The British pound (FXB) (GBB) continued to appreciate against the US dollar in the first week of 2018, rising 0.41% against the dollar (UUP).

Ricky Cove - Author

Jan. 10 2018, Updated 3:20 p.m. ET


British pound posted minor gains last week

The British pound (FXB) (GBB) continued to appreciate against the US dollar in the first week of 2018, rising 0.41% against the dollar (UUP). Comments from UK Chancellor Philip Hammond about the possibility of keeping the Customs Union with the European Union drove investors to increase the probability of a soft Brexit. With most of the bad news surrounding a Brexit being priced in, any positive development could continue to help the British pound appreciate further.

The British equity markets (BWX), in line with the global markets, posted gains in the first week of 2018. The FTSE 100 index (EWU) closed the week at 7724.22, appreciating 0.47%.

Article continues below advertisement
Article continues below advertisement

Speculators turned bullish on the British pound

According to the latest COT (Commitment of Traders) Report released on January 5, 2018, by the CFTC (Chicago Futures Trading Commission), speculators increased their bullish positions on the British pound last week. The total outstanding net positions increased from 12,676 contracts to 16,235 contracts for the week ended January 5, 2018. With the possibility of a soft BREXIT, investors could expect a higher value for the British pound.

Outlook for the British pound

In the current week, there are limited economic data to be reported from the United Kingdom. Price action for the pound could be influenced by the demand for the US dollar and any news surrounding the Brexit. Manufacturing production data are due to be reported on Wednesday, January 10, 2018, and are expected to increase 0.3% against the previous month’s increase of 0.1%. Overall, we can probably expect further gains in the British pound against the US dollar in the coming week.

In the next part of this series, we’ll analyze why the Japanese yen is unable to capitalize on the weakness of the US dollar.


Latest Invesco CurrencyShares British Pound Sterling Trust News and Updates

    Opt-out of personalized ads

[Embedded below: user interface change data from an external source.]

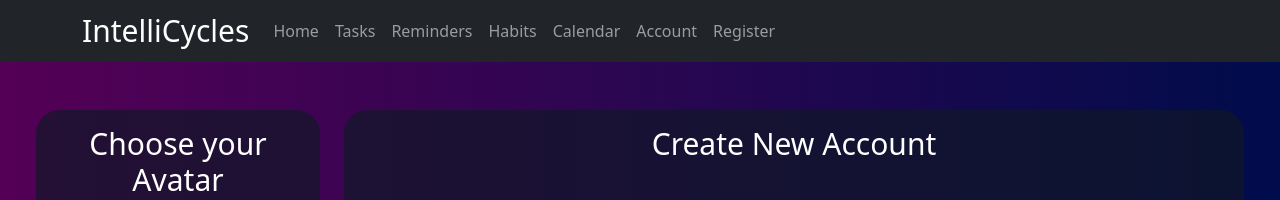
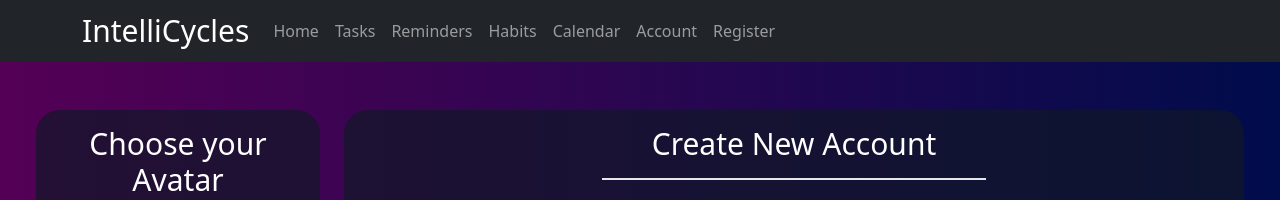
Before and after one commit to yemregumus/IntelliCycles, a React (Vite) app in the folder Frontend/: page /register in a window 1280 px wide. Shown: the top 200 px of the page. Built offline with nearby package versions, Linux system fonts and the light colour scheme; no server answers.

Commit message:
heading style made uniform

```diff
--- a/Frontend/src/pages/Register.jsx
+++ b/Frontend/src/pages/Register.jsx
@@ -61,7 +61,7 @@ function Register() {
             </Col>
             <Col md={9}>
                 <Container className="text-white text-center my-5 rounded-3xl bg-gray-900 bg-opacity-70 p-3 h-6/6">
-                    <h3 className="text-center mb-2 text-3xl">Create New Account</h3>
+                    <h3 className="text-center mb-2 text-3xl border-b-2 pb-3 max-w-96 mx-auto">Create New Account</h3>
                     <Form onSubmit={handleSubmit} className="p-4 rounded-xl">
                         <Form.Group controlId="formAvatar" className="mb-3">
                             <Col sm={12}>
```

    © Copyright 2024 Market Realist. Market Realist is a registered trademark. All Rights Reserved. People may receive compensation for some links to products and services on this website. Offers may be subject to change without notice.